We are doing three things in Rwanda and Burundi: denouncing violations of press freedom by the authorities, helping media victims and - something new - reporting what has come to be known as 'the media of hatred'. Unfortunately, this type of media is not restricted to Rwanda and Burundi. it is a phenomenon that we see in a number of African countries, in the former Yugoslavia, the Caucasus and the
Middle East. Perhaps you are aware that the 50th anniversary of the Nuremberg trials has just passed? But did you know that there were two journalists among the accused? The press has forgotten that journalists played a part in the rise of Nazism. RSF is pointing out that the same thing is happening today in many countries and we have to fight it.
'The EU is a perfect partner
· Given what you have just said, should restrictions be placed on press freedom?
- This is a very complex subject. You have to remember that international texts, particularly the convention on civil and political rights, place restrictions on press freedom. Article 19, which defines press freedom, stipulates that there are certain limits to this and Article 20 forbids any dissemination of racist or antisemitic ideas and any incitements to violence.

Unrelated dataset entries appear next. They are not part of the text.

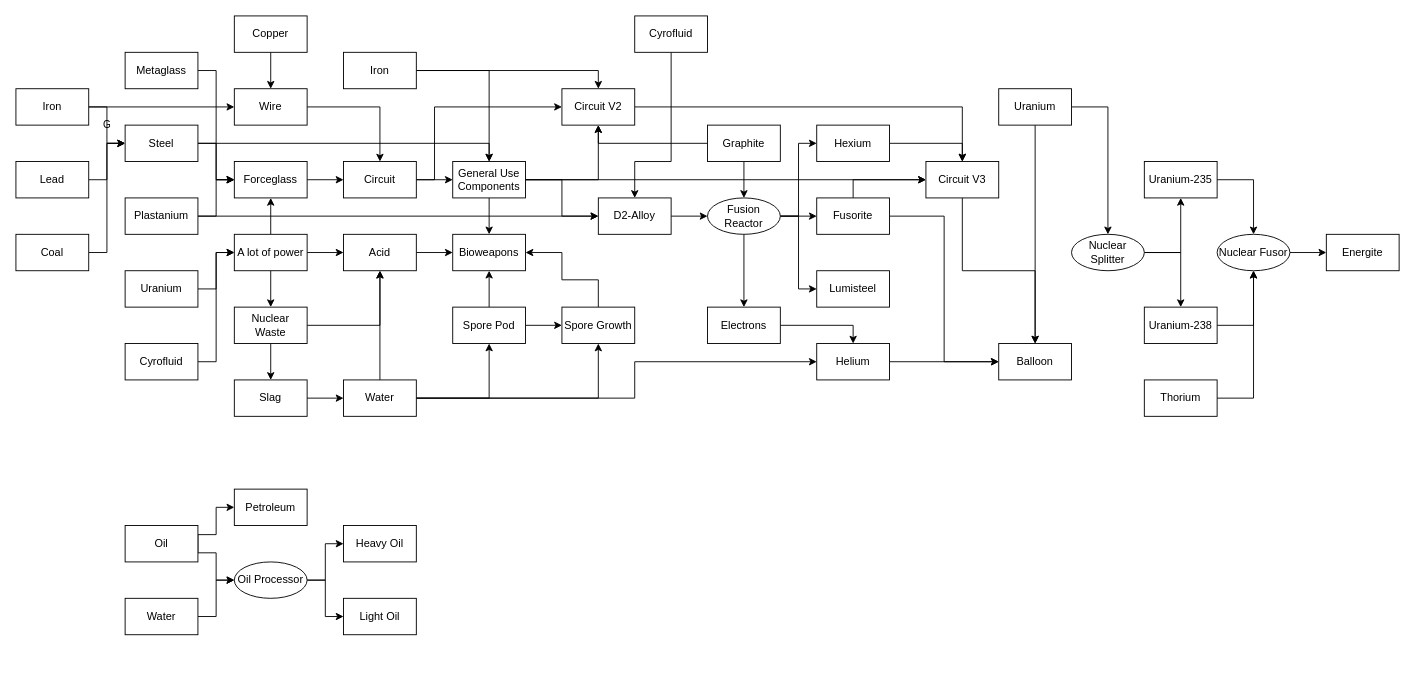
The draw.io diagram folder1/Untitled Diagram.drawio in NimsiTheBest/Flowcharts, before the edit. Source tidied: cells renumbered, new cells numbered last; positions are measured from the earlier drawing's top-left corner, leaving out a move shared by most shapes. Both pictures are drawn from the tidied source at 91%, with x=0, y=0 at pixel (15, 15).
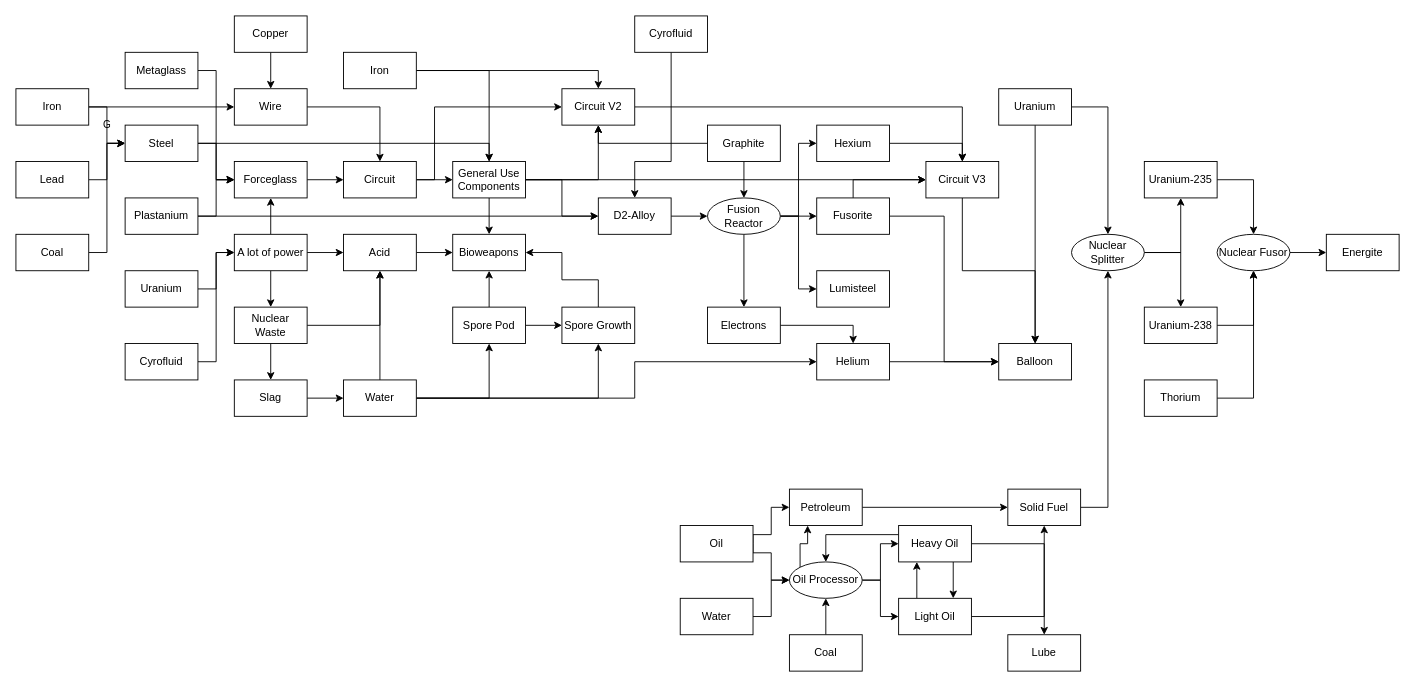
After the change.

The change refers to these unchanged cells:
```xml
<mxCell id="92" value="Nuclear Splitter" style="ellipse;whiteSpace=wrap;html=1;" parent="1" vertex="1">
  <mxGeometry x="1160" y="240" width="80" height="40" as="geometry" />
</mxCell>
```

What changed in the source:
```diff
@@
     <mxCell id="102" style="edgeStyle=orthogonalEdgeStyle;rounded=0;jettySize=auto;html=1;exitX=1;exitY=0.5;exitDx=0;exitDy=0;entryX=0;entryY=0.5;entryDx=0;entryDy=0;" parent="1" edge="1" source="104" target="105">
       <mxGeometry relative="1" as="geometry">
         <Array as="points">
-          <mxPoint x="200" y="570" />
-          <mxPoint x="220" y="570" />
-          <mxPoint x="220" y="540" />
+          <mxPoint x="810" y="570" />
+          <mxPoint x="830" y="570" />
+          <mxPoint x="830" y="540" />
         </Array>
       </mxGeometry>
     </mxCell>
     <mxCell id="103" style="edgeStyle=orthogonalEdgeStyle;rounded=0;jettySize=auto;html=1;exitX=1;exitY=0.5;exitDx=0;exitDy=0;entryX=0;entryY=0.5;entryDx=0;entryDy=0;" parent="1" edge="1" source="104" target="110">
       <mxGeometry relative="1" as="geometry">
         <Array as="points">
-          <mxPoint x="200" y="590" />
-          <mxPoint x="220" y="590" />
-          <mxPoint x="220" y="620" />
+          <mxPoint x="810" y="590" />
+          <mxPoint x="830" y="590" />
+          <mxPoint x="830" y="620" />
         </Array>
       </mxGeometry>
     </mxCell>
     <mxCell id="104" value="Oil" style="rounded=0;whiteSpace=wrap;html=1;" parent="1" vertex="1">
-      <mxGeometry x="120" y="560" width="80" height="40" as="geometry" />
+      <mxGeometry x="730" y="560" width="80" height="40" as="geometry" />
     </mxCell>
+    <mxCell id="113" style="edgeStyle=orthogonalEdgeStyle;rounded=0;jettySize=auto;html=1;exitX=1;exitY=0.5;exitDx=0;exitDy=0;" parent="1" edge="1" source="105" target="124">
+      <mxGeometry relative="1" as="geometry" />
+    </mxCell>
     <mxCell id="105" value="Petroleum" style="rounded=0;whiteSpace=wrap;html=1;" parent="1" vertex="1">
-      <mxGeometry x="240" y="520" width="80" height="40" as="geometry" />
+      <mxGeometry x="850" y="520" width="80" height="40" as="geometry" />
     </mxCell>
@@
     <mxCell id="107" value="Water" style="rounded=0;whiteSpace=wrap;html=1;" parent="1" vertex="1">
-      <mxGeometry x="120" y="640" width="80" height="40" as="geometry" />
+      <mxGeometry x="730" y="640" width="80" height="40" as="geometry" />
     </mxCell>
@@
+    <mxCell id="114" style="edgeStyle=orthogonalEdgeStyle;rounded=0;jettySize=auto;html=1;exitX=0;exitY=0;exitDx=0;exitDy=0;entryX=0.25;entryY=1;entryDx=0;entryDy=0;" parent="1" edge="1" source="110" target="105">
+      <mxGeometry relative="1" as="geometry" />
+    </mxCell>
     <mxCell id="110" value="Oil Processor" style="ellipse;whiteSpace=wrap;html=1;" parent="1" vertex="1">
-      <mxGeometry x="240" y="600" width="80" height="40" as="geometry" />
+      <mxGeometry x="850" y="600" width="80" height="40" as="geometry" />
     </mxCell>
+    <mxCell id="115" style="edgeStyle=orthogonalEdgeStyle;rounded=0;jettySize=auto;html=1;exitX=0.75;exitY=1;exitDx=0;exitDy=0;entryX=0.75;entryY=0;entryDx=0;entryDy=0;" parent="1" edge="1" source="111" target="112">
+      <mxGeometry relative="1" as="geometry" />
+    </mxCell>
+    <mxCell id="116" style="edgeStyle=orthogonalEdgeStyle;rounded=0;jettySize=auto;html=1;exitX=0;exitY=0.25;exitDx=0;exitDy=0;entryX=0.5;entryY=0;entryDx=0;entryDy=0;" parent="1" edge="1" source="111" target="110">
+      <mxGeometry relative="1" as="geometry" />
+    </mxCell>
+    <mxCell id="117" style="edgeStyle=orthogonalEdgeStyle;rounded=0;jettySize=auto;html=1;exitX=1;exitY=0.5;exitDx=0;exitDy=0;" parent="1" edge="1" source="111" target="122">
+      <mxGeometry relative="1" as="geometry" />
+    </mxCell>
     <mxCell id="111" value="Heavy Oil" style="rounded=0;whiteSpace=wrap;html=1;" parent="1" vertex="1">
-      <mxGeometry x="360" y="560" width="80" height="40" as="geometry" />
+      <mxGeometry x="970" y="560" width="80" height="40" as="geometry" />
     </mxCell>
+    <mxCell id="118" style="edgeStyle=orthogonalEdgeStyle;rounded=0;jettySize=auto;html=1;exitX=0.25;exitY=0;exitDx=0;exitDy=0;entryX=0.25;entryY=1;entryDx=0;entryDy=0;" parent="1" edge="1" source="112" target="111">
+      <mxGeometry relative="1" as="geometry" />
+    </mxCell>
+    <mxCell id="119" style="edgeStyle=orthogonalEdgeStyle;rounded=0;jettySize=auto;html=1;exitX=1;exitY=0.5;exitDx=0;exitDy=0;entryX=0.5;entryY=1;entryDx=0;entryDy=0;" parent="1" edge="1" source="112" target="124">
+      <mxGeometry relative="1" as="geometry" />
+    </mxCell>
     <mxCell id="112" value="Light Oil" style="rounded=0;whiteSpace=wrap;html=1;" parent="1" vertex="1">
-      <mxGeometry x="360" y="640" width="80" height="40" as="geometry" />
+      <mxGeometry x="970" y="640" width="80" height="40" as="geometry" />
     </mxCell>
+    <mxCell id="120" style="edgeStyle=orthogonalEdgeStyle;rounded=0;jettySize=auto;html=1;exitX=0.5;exitY=0;exitDx=0;exitDy=0;entryX=0.5;entryY=1;entryDx=0;entryDy=0;" parent="1" edge="1" source="121" target="110">
+      <mxGeometry relative="1" as="geometry" />
+    </mxCell>
+    <mxCell id="121" value="Coal" style="rounded=0;whiteSpace=wrap;html=1;" parent="1" vertex="1">
+      <mxGeometry x="850" y="680" width="80" height="40" as="geometry" />
+    </mxCell>
+    <mxCell id="122" value="Lube" style="rounded=0;whiteSpace=wrap;html=1;" parent="1" vertex="1">
+      <mxGeometry x="1090" y="680" width="80" height="40" as="geometry" />
+    </mxCell>
+    <mxCell id="123" style="edgeStyle=orthogonalEdgeStyle;rounded=0;jettySize=auto;html=1;exitX=1;exitY=0.5;exitDx=0;exitDy=0;" parent="1" edge="1" source="124" target="92">
+      <mxGeometry relative="1" as="geometry" />
+    </mxCell>
+    <mxCell id="124" value="Solid Fuel" style="rounded=0;whiteSpace=wrap;html=1;" parent="1" vertex="1">
+      <mxGeometry x="1090" y="520" width="80" height="40" as="geometry" />
+    </mxCell>
```
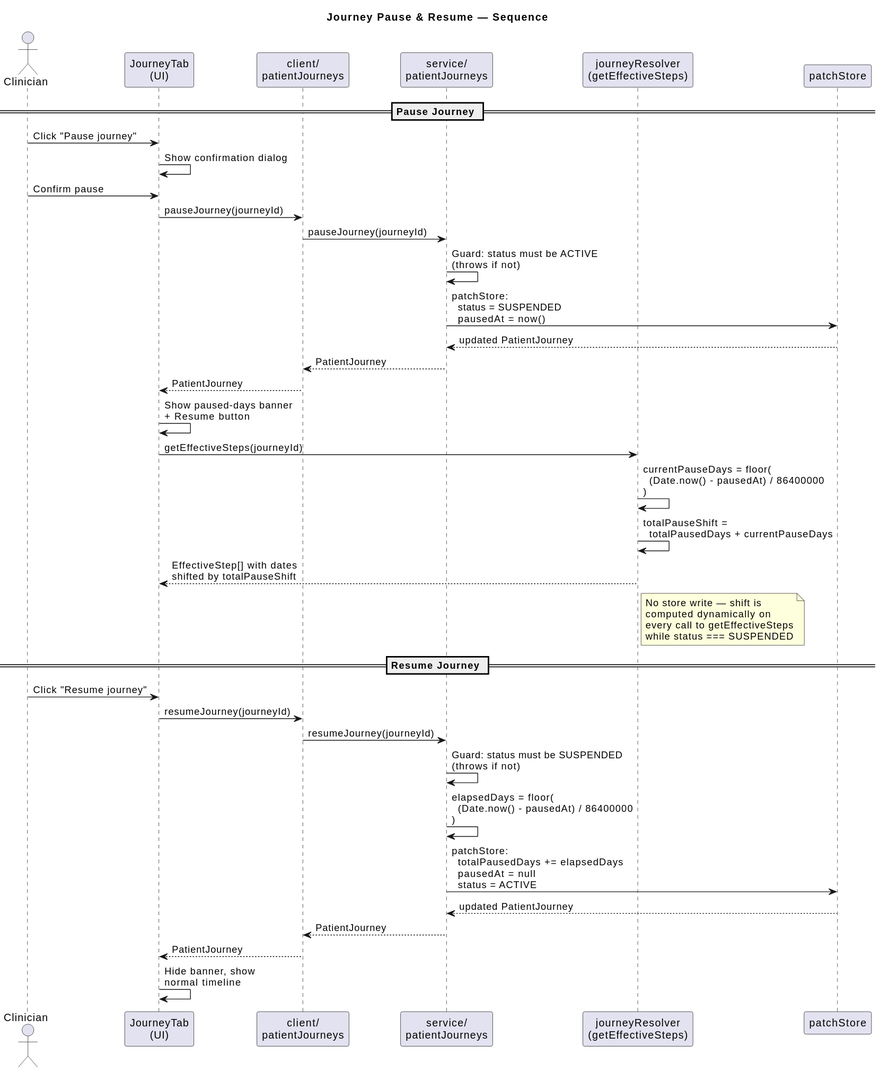
Above: docs/diagrams/pause-resume-sequence.svg in gforge/DUK (PlantUML), before the change. Source of this version:
```plantuml
@startuml
title Journey Pause & Resume — Sequence

actor Clinician
participant "JourneyTab\n(UI)" as UI
participant "client/\npatientJourneys" as Client
participant "service/\npatientJourneys" as Service
participant "journeyResolver\n(getEffectiveSteps)" as Resolver
participant "patchStore" as Store

== Pause Journey ==

Clinician -> UI : Click "Pause journey"
UI -> UI : Show confirmation dialog
Clinician -> UI : Confirm pause
UI -> Client : pauseJourney(journeyId)
Client -> Service : pauseJourney(journeyId)
Service -> Service : Guard: status must be ACTIVE\n(throws if not)
Service -> Store : patchStore:\n  status = SUSPENDED\n  pausedAt = now()
Store --> Service : updated PatientJourney
Service --> Client : PatientJourney
Client --> UI : PatientJourney
UI -> UI : Show paused-days banner\n+ Resume button
UI -> Resolver : getEffectiveSteps(journeyId)
Resolver -> Resolver : currentPauseDays = floor(\n  (Date.now() - pausedAt) / 86400000\n)
Resolver -> Resolver : totalPauseShift =\n  totalPausedDays + currentPauseDays
Resolver --> UI : EffectiveStep[] with dates\nshifted by totalPauseShift

note right of Resolver
  No store write — shift is
  computed dynamically on
  every call to getEffectiveSteps
  while status === SUSPENDED
end note

== Resume Journey ==

Clinician -> UI : Click "Resume journey"
UI -> Client : resumeJourney(journeyId)
Client -> Service : resumeJourney(journeyId)
Service -> Service : Guard: status must be SUSPENDED\n(throws if not)
Service -> Service : elapsedDays = floor(\n  (Date.now() - pausedAt) / 86400000\n)
Service -> Store : patchStore:\n  totalPausedDays += elapsedDays\n  pausedAt = null\n  status = ACTIVE
Store --> Service : updated PatientJourney
Service --> Client : PatientJourney
Client --> UI : PatientJourney
UI -> UI : Hide banner, show\nnormal timeline
@enduml
```
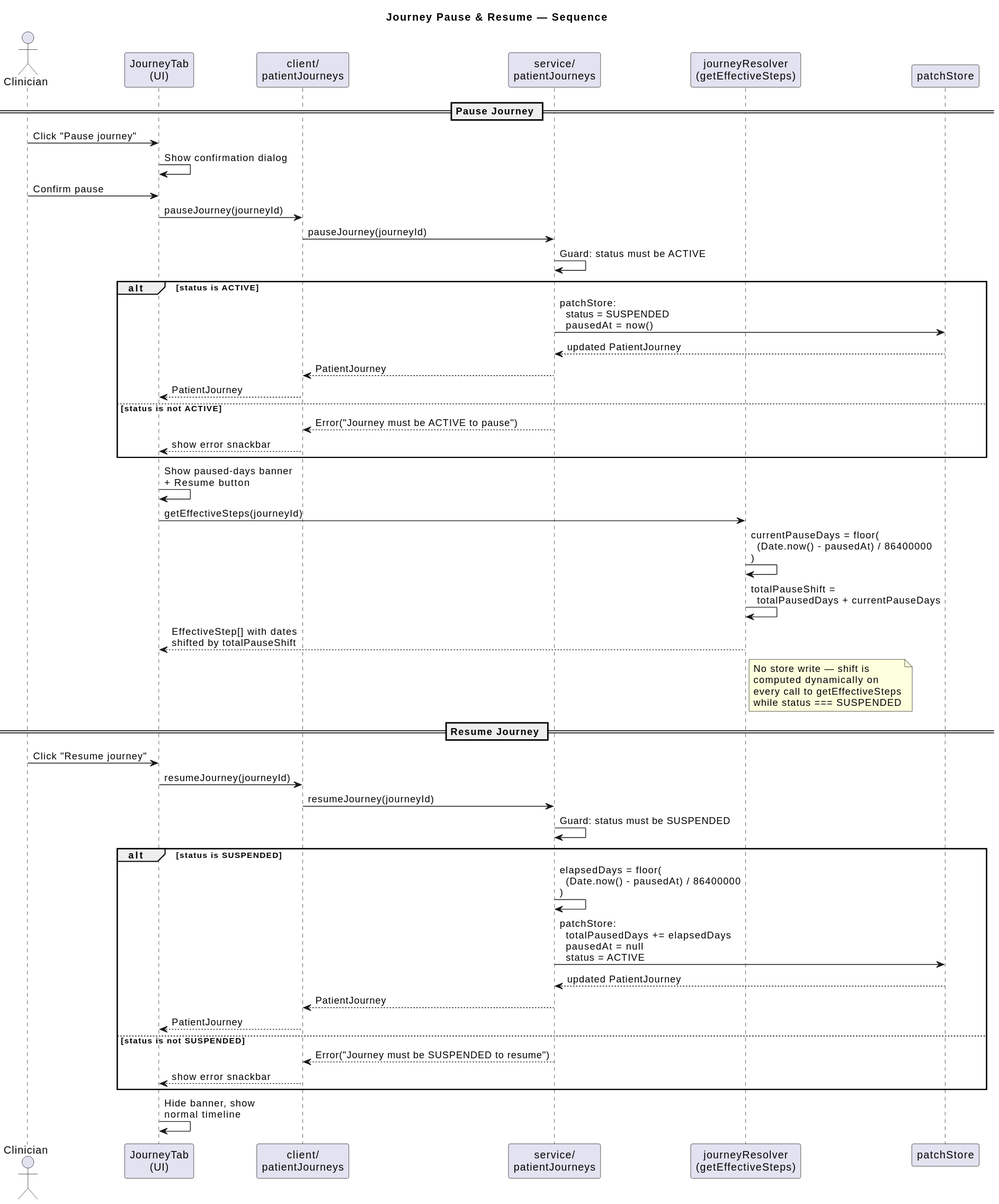
After the commit.

The edit, as a diff of the source:
```diff
@@ -15,11 +15,16 @@
 Clinician -> UI : Confirm pause
 UI -> Client : pauseJourney(journeyId)
 Client -> Service : pauseJourney(journeyId)
-Service -> Service : Guard: status must be ACTIVE\n(throws if not)
-Service -> Store : patchStore:\n  status = SUSPENDED\n  pausedAt = now()
-Store --> Service : updated PatientJourney
-Service --> Client : PatientJourney
-Client --> UI : PatientJourney
+Service -> Service : Guard: status must be ACTIVE
+alt status is ACTIVE
+  Service -> Store : patchStore:\n  status = SUSPENDED\n  pausedAt = now()
+  Store --> Service : updated PatientJourney
+  Service --> Client : PatientJourney
+  Client --> UI : PatientJourney
+else status is not ACTIVE
+  Service --> Client : Error("Journey must be ACTIVE to pause")
+  Client --> UI : show error snackbar
+end
 UI -> UI : Show paused-days banner\n+ Resume button
 UI -> Resolver : getEffectiveSteps(journeyId)
 Resolver -> Resolver : currentPauseDays = floor(\n  (Date.now() - pausedAt) / 86400000\n)
@@ -38,11 +43,16 @@
 Clinician -> UI : Click "Resume journey"
 UI -> Client : resumeJourney(journeyId)
 Client -> Service : resumeJourney(journeyId)
-Service -> Service : Guard: status must be SUSPENDED\n(throws if not)
-Service -> Service : elapsedDays = floor(\n  (Date.now() - pausedAt) / 86400000\n)
-Service -> Store : patchStore:\n  totalPausedDays += elapsedDays\n  pausedAt = null\n  status = ACTIVE
-Store --> Service : updated PatientJourney
-Service --> Client : PatientJourney
-Client --> UI : PatientJourney
+Service -> Service : Guard: status must be SUSPENDED
+alt status is SUSPENDED
+  Service -> Service : elapsedDays = floor(\n  (Date.now() - pausedAt) / 86400000\n)
+  Service -> Store : patchStore:\n  totalPausedDays += elapsedDays\n  pausedAt = null\n  status = ACTIVE
+  Store --> Service : updated PatientJourney
+  Service --> Client : PatientJourney
+  Client --> UI : PatientJourney
+else status is not SUSPENDED
+  Service --> Client : Error("Journey must be SUSPENDED to resume")
+  Client --> UI : show error snackbar
+end
 UI -> UI : Hide banner, show\nnormal timeline
 @enduml
```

RSF has two things to say. First, governments which have signed the agreements must ensure they are observed. These set limits. Journalists are not above the law and they must be punished when they say certain things. So states must face up to their responsibilities and apply the treaties they have signed. Second, I feel that the international community, and Europe in particular - when it signs agreements or gives aid to third countries - should demand that they respect press freedom but clamp down on the media of hatred.
· RSF has just published a draft model legislation governing the press. In preparing this, were you influenced by your experience of the extremist media?
- Perhaps we were influenced too much. I am my own worst critic. We sent a mission to Rwanda before the genocide but did not appreciate the full effects of the evil disseminated by the media of hatred, particularly Radio Mille
Collines. We underestimated the situation and are concerned at what is happening. We believe there must be express limits on press freedom and this draft framework law is one way of formulating such restrictions. It is not necessarily the best way of going about things, but our profession has to ask itself questions regarding the definition of press freedom and the limits we must not exceed.
· Are you satisfied with what the EU is doing in this area?
- The EU is a perfect partner and has never exerted any pressure. With the Union, we are able to do things that would not be possible with individual Member-State government because the latter conduct foreign policy in defence of certain interests. Each country has its own cultural history linguistic links or links arising out of former colonial times which prevent it financing RSF's studies unconditionally. As far as our missions are concerned, RSF decides what it wants to do and we send our reports to the EU. They have also granted us a budget enabling us to give immediate aid to people in difficulty. This is the most positive action possible If the EU were not there, there would unfortunately be no-one else to finance an organisation like ours. 60% of our budget comes from the Union, 20%from various companies. We generate the remaining 20% ourselves through sales of books and contributions. Because the EU is a grouping of governments, the Commission has some room for manoeuvre. This is the only possible kind of support for organisations like RSF and, if it were not there, it would be the end for the people whom RSF supports. interview by Dorothy Morrissey